“I, well, yes.” Nettie struggled to form each word. She had dreamed of this moment for months, but never truly believed it would ever happen.
Raymond tossed his hat in the air, picked Nettie up by the waist and spun her around.
Nettie lost her breath as he swung her through the air and set her back down.
“Raymond, you’re going to kill her before you ever have a chance to marry her.” Bertha admonished.
“I’ll be fine,” Nettie sputtered. “It’s just that this is so unexpected!”
“I’ve nearly died from the desire to tell you.” Bertha hugged her friend. “Raymond made me swear an oath to God that I wouldn’t say anything until he was ready. I hated being deceitful!” She pretended to glower at Raymond.
“You seem to have everything planned out, Mr. Henson. Do you have a plan for our wedding?”
“I was hoping we could marry at Christmastime. It’s my favorite time of all the seasons.” He moved from one foot to the other and back.
“A Christmas wedding? Are you insane? It’s nearly Thanksgiving already.”
“I’ll certainly help,” Bertha chimed in. “I’ve already corresponded with your mother, and she’s busy making your wedding dress.”
“Who else did you include in my life’s plans?” Nettie said.
“I may have said something to Mabel and Esther.” Bertha grinned.
“The entire town knows, and I’m the very last to hear?”

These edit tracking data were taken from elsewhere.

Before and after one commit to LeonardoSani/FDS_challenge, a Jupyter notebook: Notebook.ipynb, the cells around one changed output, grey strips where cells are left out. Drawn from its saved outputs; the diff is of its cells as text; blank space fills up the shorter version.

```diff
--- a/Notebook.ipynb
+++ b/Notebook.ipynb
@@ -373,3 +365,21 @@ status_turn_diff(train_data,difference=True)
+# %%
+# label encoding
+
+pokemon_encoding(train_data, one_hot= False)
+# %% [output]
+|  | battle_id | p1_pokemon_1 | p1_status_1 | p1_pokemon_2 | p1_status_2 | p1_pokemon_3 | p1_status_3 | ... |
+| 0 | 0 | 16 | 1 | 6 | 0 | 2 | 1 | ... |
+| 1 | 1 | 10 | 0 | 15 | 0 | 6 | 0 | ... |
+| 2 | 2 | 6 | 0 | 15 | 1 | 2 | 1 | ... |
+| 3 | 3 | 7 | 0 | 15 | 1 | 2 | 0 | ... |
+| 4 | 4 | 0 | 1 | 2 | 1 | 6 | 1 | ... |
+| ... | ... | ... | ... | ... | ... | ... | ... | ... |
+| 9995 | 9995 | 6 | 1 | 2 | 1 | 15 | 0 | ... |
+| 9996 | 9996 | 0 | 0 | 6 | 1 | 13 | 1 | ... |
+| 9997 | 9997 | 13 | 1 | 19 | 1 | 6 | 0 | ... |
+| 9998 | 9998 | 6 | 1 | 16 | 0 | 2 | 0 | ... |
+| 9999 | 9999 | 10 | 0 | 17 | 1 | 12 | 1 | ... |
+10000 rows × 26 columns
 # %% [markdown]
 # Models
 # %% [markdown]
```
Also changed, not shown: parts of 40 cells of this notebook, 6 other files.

“Not the whole town, just a few of our closest friends,” Raymond said. “Mr. Stout and Mr. Wilson send their regards.”
“Well, I never!” Nettie was having difficulty processing everything.

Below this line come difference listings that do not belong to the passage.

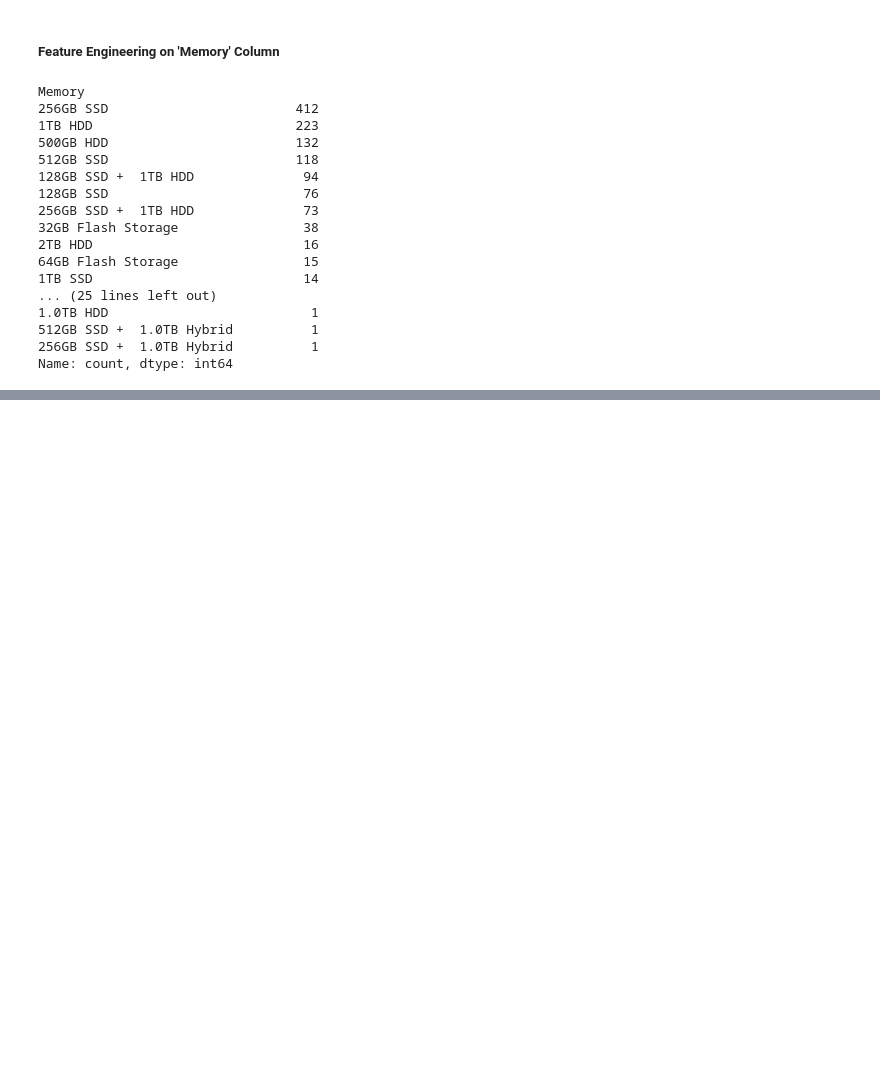
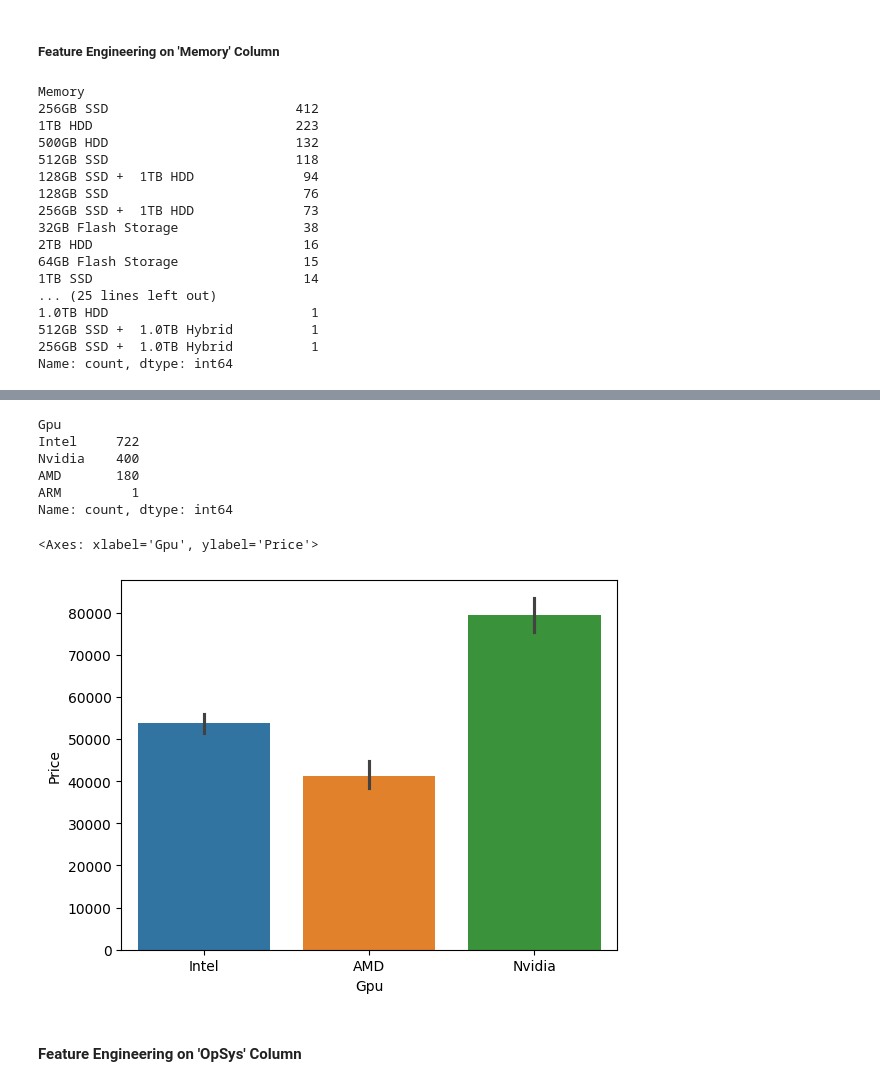
Before and after one commit to kamilperwez/MachineLearning, a Jupyter notebook: LaptopPricePrediction/LaptopPricePrediction.ipynb, the cells around one changed output, grey strips where cells are left out. Saved outputs shown, nothing was run; the diff lists cells and outputs as text; code cells hidden in the pictures; blank space fills up the shorter version.

```diff
--- a/LaptopPricePrediction/LaptopPricePrediction.ipynb
+++ b/LaptopPricePrediction/LaptopPricePrediction.ipynb
@@ -403,0 +414,2 @@ lap.head(10)
+# %%
+lap.drop(columns=['Memory'],inplace=True)
@@ -403,0 +430,2 @@ lap.head(10)
+# %%
+lap.drop(columns=['Hybrid','Flash_Storage'],inplace=True)
@@ -403,0 +450,20 @@ lap.head(10)
+# %%
+lap['Gpu']=lap['Gpu'].apply(lambda x:x.split()[0])
+# %%
+lap['Gpu'].value_counts()
+# %% [output]
+Gpu
+Intel     722
+Nvidia    400
+AMD       180
+ARM         1
+Name: count, dtype: int64
+# %%
+lap=lap[lap['Gpu'] != 'ARM']
+# %%
+sns.barplot(x=lap['Gpu'],y=lap['Price'],hue=lap['Gpu'])
+# %% [output]
+<Axes: xlabel='Gpu', ylabel='Price'>
+[figure, added]
+# %% [markdown]
+<h4><b>Feature Engineering on 'OpSys' Column
```
Also changed, not shown: parts of 53 cells of this notebook.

“I’m going to leave you two alone now. I truly need to get back to writing the invitations.” Bertha said.
“You’ve started writing the invitations?” Nettie was incredulous. “You were certain I would agree. What if I’d said no?”
“I’d have asked him myself.” Bertha’s laughter followed her down the stairs as she headed to her teacher’s desk.

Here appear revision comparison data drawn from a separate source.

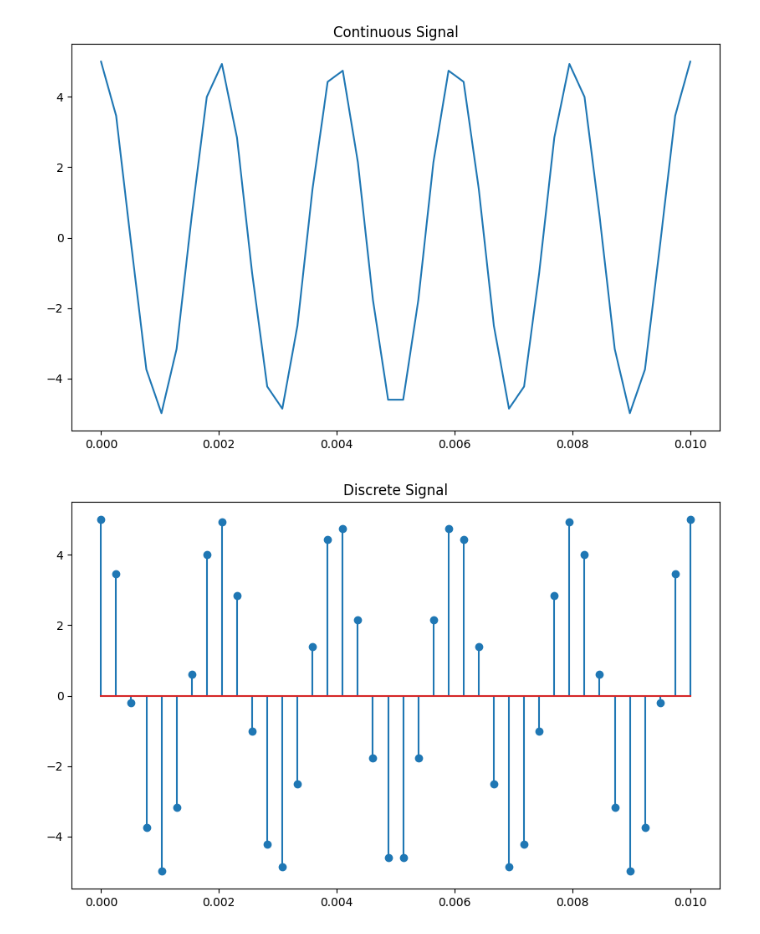
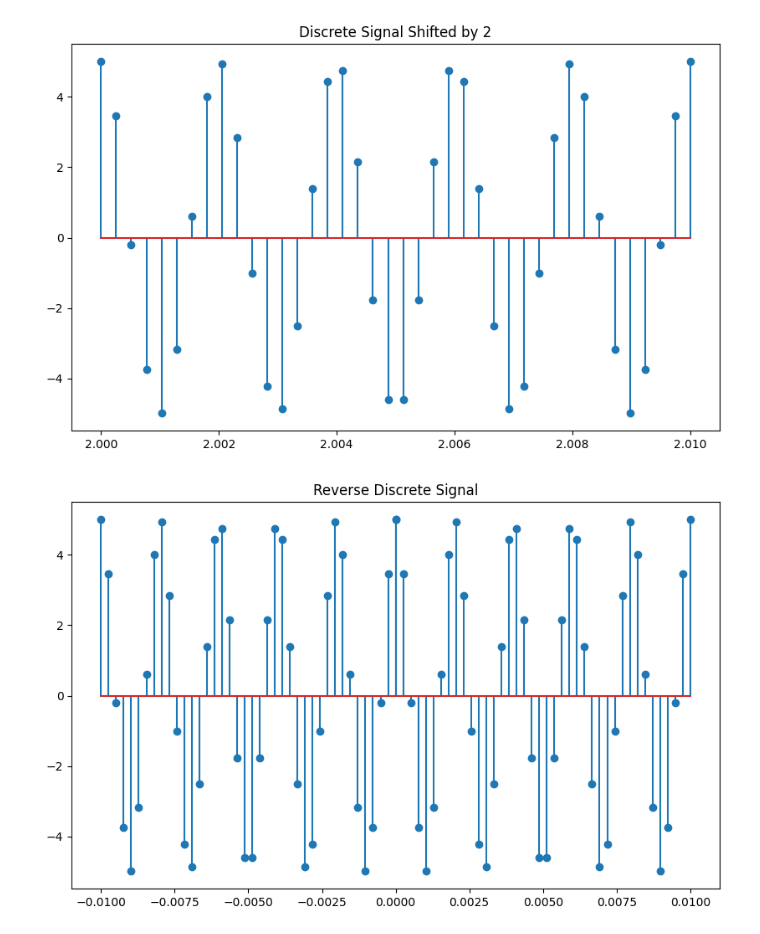
Before and after one commit to mdhasnainali/CSE3222-Digital_Signal_Peocessing_Lab, a Jupyter notebook: 1_generate_sampling_shifting.ipynb, the cells around one changed output. Drawn from its saved outputs; the diff is of its cells as text; code cells hidden in the pictures.

```diff
--- a/1_generate_sampling_shifting.ipynb
+++ b/1_generate_sampling_shifting.ipynb
@@ -19,3 +19,7 @@ samples_count = sampling_frequency * (stop-start)
 
 # Conversion
 phase_radian = (phase * np.pi/180)
+
+# Base
+t_base = np.linspace(start=start, stop=stop, num=int(samples_count))
+y_base = amplitude * np.sin((2 * np.pi * frequency * t_base) + phase_radian)
@@ -22,20 +42,22 @@ phase_radian = (phase * np.pi/180)
 # %%
-# Generate Analog Signal
-t = np.linspace(start=start, stop=stop, num=int(samples_count))
-y = amplitude * np.sin((2 * np.pi * frequency * t) + phase_radian)
+# Shifting Signal
+shift = 2
+t_shift = np.linspace(start=start, stop=stop, num=int(samples_count)) + shift
+y_shift= amplitude * np.sin((2 * np.pi * frequency * t_shift) + phase_radian)
 plt.figure(figsize=(10, 6))
-plt.title(f'Continuous Signal')
-plt.plot(t, y)
+plt.title(f'Discrete Signal Shifted by {shift}')
+plt.stem(t_shift, y_shift)
 plt.show()
 # %% [output]
-[figure, old version]
+[figure, new version]
 # %%
-# Generate Discrete Signal
-t = np.linspace(start=start, stop=stop, num=int(samples_count))
-y = amplitude * np.sin((2 * np.pi * frequency * t) + phase_radian)
+# Time Reversal of Signal
+t_rev = - np.linspace(start=start, stop=stop, num=int(samples_count))
+y_rev = amplitude * np.sin((2 * np.pi * frequency * t_rev) + phase_radian)
 plt.figure(figsize=(10, 6))
-plt.title(f'Discrete Signal')
-plt.stem(t, y)
+plt.title(f'Reverse Discrete Signal')
+plt.stem(t_rev, y_rev)
+plt.stem(t_base, y_base)
 plt.show()
 # %% [output]
-[figure, old version]
+[figure, new version]
```
Also changed, not shown: parts of 6 cells of this notebook, 2 other files.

“It doesn’t worry you to become the wife of a minister?” asked Raymond.
“Why would it?”
“Being a minister’s wife carries many responsibilities. I’m hoping you can find the time to continue teaching if you wish.”
“You mean you’re concerned I can’t do a thousand things each day?”
“Well, yes.” Raymond’s face contorted.
“I’m teasing, Raymond. Mother was dear friends with the pastor’s wife in St. Paul. I’m quite familiar with the new responsibilities I’ll undertake.”
His face softened immediately. “You were God’s choice for me. No man could be more blessed than I am this evening.”
“Will you and Bertha share the date and time with me.”
Raymond took her hands in his. “Nettie, I would love to marry you on Christmas Eve, if that’s acceptable to you.”
“I would love to marry you on Christmas Eve. It’s my favorite of the seasons, too.”
Raymond stood staring down into Nettie’s dark, hazel eyes. He leaned in.
She closed her eyes as the gentle kiss brushed her lips. The shiver ran from the top of her head to the tips of her toes. She had never kissed a man before, except for her father, of course, and that was on the cheek.